Task instructions> Search the data for the string "output" and extract every line where it appears.

(Change listing data)
↓↓↓

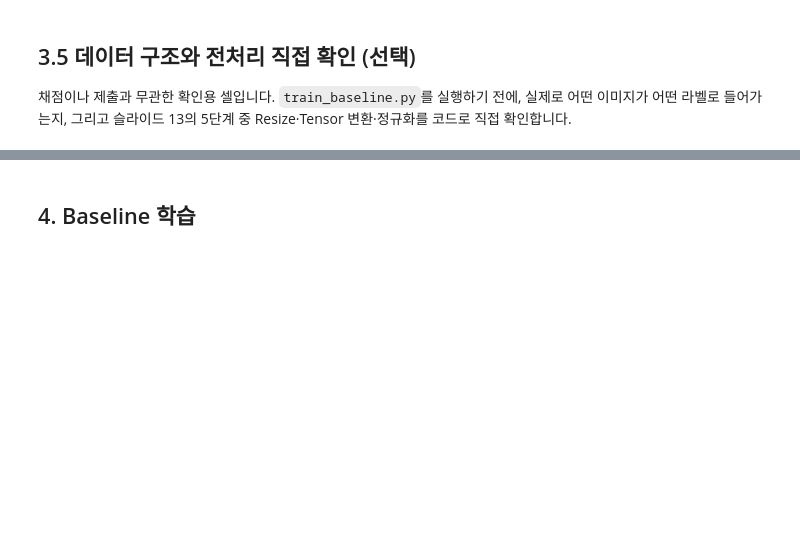
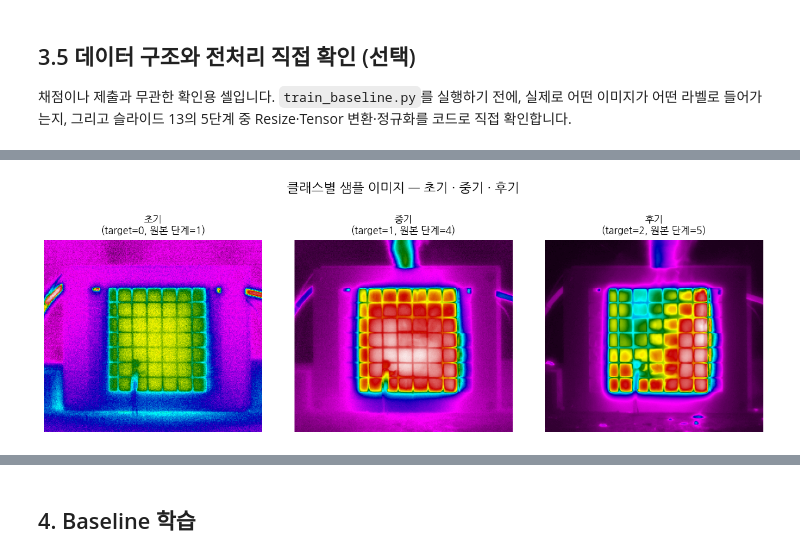
Before and after one commit to Hwk040319/MJY-ML, a Jupyter notebook: 00_quickstart_colab.ipynb, the cells around one changed output, grey strips where cells are left out. Cells and saved outputs as stored; diff of their text form; code cells hidden in the pictures; blank space fills up the shorter version.

Commit message:
Update Colab course notebooks

```diff
--- a/00_quickstart_colab.ipynb
+++ b/00_quickstart_colab.ipynb
@@ -63,0 +222,19 @@ print('원본 이미지 크기(W,H):', img.size)   # 실험마다 원본 해상
+# %%
+# Colab 한글 폰트 설치 — 런타임마다 한 번 실행
+!apt-get update -qq
+!apt-get install -y -qq fonts-nanum > /dev/null
+
+import matplotlib as mpl
+import matplotlib.font_manager as fm
+from pathlib import Path
+
+font_path = "/usr/share/fonts/truetype/nanum/NanumGothic.ttf"
+assert Path(font_path).is_file(), f"폰트를 찾을 수 없습니다: {font_path}"
+
+# 런타임을 재시작하지 않아도 현재 세션에 바로 등록
+fm.fontManager.addfont(font_path)
+
+mpl.rcParams["font.family"] = "NanumGothic"
+mpl.rcParams["axes.unicode_minus"] = False
+
+print("한글 폰트 설정 완료:", font_path)
@@ -64,3 +244,76 @@ print('원본 이미지 크기(W,H):', img.size)   # 실험마다 원본 해상
+# %%
+# 클래스(초기/중기/후기)별로 대표 이미지를 한 장씩 확인합니다.
+# 모델 학습 전에 이미지와 라벨이 올바르게 연결되어 있는지
+# 사람이 직접 눈으로 확인하기 위한 코드입니다.
+
+from PIL import Image
+import matplotlib.pyplot as plt
+import pandas as pd
+
+
+# 이미지 파일명, 분류 라벨, 원본 단계 등이 저장된 CSV를 불러옵니다.
+df = pd.read_csv("data/train/labels.csv")
+
+# target 숫자가 의미하는 클래스 이름입니다.
+# target=0: 초기, target=1: 중기, target=2: 후기
+CLASS_NAMES = ["초기", "중기", "후기"]
+
+
+# 초기·중기·후기 이미지를 가로로 한 장씩 표시할 공간을 만듭니다.
+# 1행 3열이므로 총 3개의 그래프 영역이 만들어집니다.
+fig, axes = plt.subplots(1, 3, figsize=(13, 4.5))
+
+
+# cls에 0, 1, 2가 순서대로 들어갑니다.
+# 따라서 이미지도 초기 → 중기 → 후기 순서로 표시됩니다.
+for cls in range(3):
+
+    # 현재 클래스에 해당하는 행들 중 첫 번째 행을 대표 샘플로 선택합니다.
+    row = df[df["target"] == cls].iloc[0]
+
+    # labels.csv에 기록된 이미지 파일명을 이용해 실제 이미지를 불러옵니다.
+    # convert("RGB")는 이미지를 빨강·초록·파랑의 3채널 형식으로 통일합니다.
+    image_path = f"data/train/images/{row['image_name']}"
+    img = Image.open(image_path).convert("RGB")
+
+    # 현재 클래스에 해당하는 그래프 영역에 이미지를 표시합니다.
+    axes[cls].imshow(img)
+
+    # 이미지 위에 클래스 이름, target 번호, 원본 단계를 표시합니다.
+    # 파일명은 화면이 복잡해지지 않도록 표시하지 않습니다.
+    axes[cls].set_title(
+        f"{CLASS_NAMES[cls]}\n"
+        f"(target={row['target']}, 원본 단계={row['original_stage']})",
+        fontsize=12,
+        pad=8
+    )
+
+    # 이미지 주변의 좌표축과 눈금은 필요하지 않으므로 숨깁니다.
+    axes[cls].axis("off")
+
+
+# 세 이미지 전체를 설명하는 제목을 그림 위쪽에 표시합니다.
+fig.suptitle(
+    "클래스별 샘플 이미지 — 초기 · 중기 · 후기",
+    fontsize=16,
+    y=0.98
+)
+
+
+# 전체 제목과 각 이미지 제목이 서로 겹치지 않도록 여백을 조정합니다.
+fig.subplots_adjust(
+    left=0.03,     # 그림 왼쪽 여백
+    right=0.97,    # 그림 오른쪽 여백
+    bottom=0.03,   # 그림 아래쪽 여백
+    top=0.76,      # 전체 제목을 위한 위쪽 공간
+    wspace=0.15    # 이미지 사이의 가로 간격
+)
+
+
+# 완성된 결과를 화면에 출력합니다.
+plt.show()
+# %% [output]
+[figure, added]
 # %%
 # 슬라이드 13의 전처리 흐름(Resize -> ToTensor -> Normalize)을 한 단계씩 직접 실행
 from torchvision import transforms
```
Also changed, not shown: parts of 20 cells of this notebook, 2 other files.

↑↑↑

Answer box>
Before and after one commit to Hwk040319/MJY-ML, a Jupyter notebook: 00_quickstart_colab.ipynb, the cells around one changed output, grey strips where cells are left out. Cells and saved outputs as stored; diff of their text form; code cells hidden in the pictures; blank space fills up the shorter version.
+# %% [output]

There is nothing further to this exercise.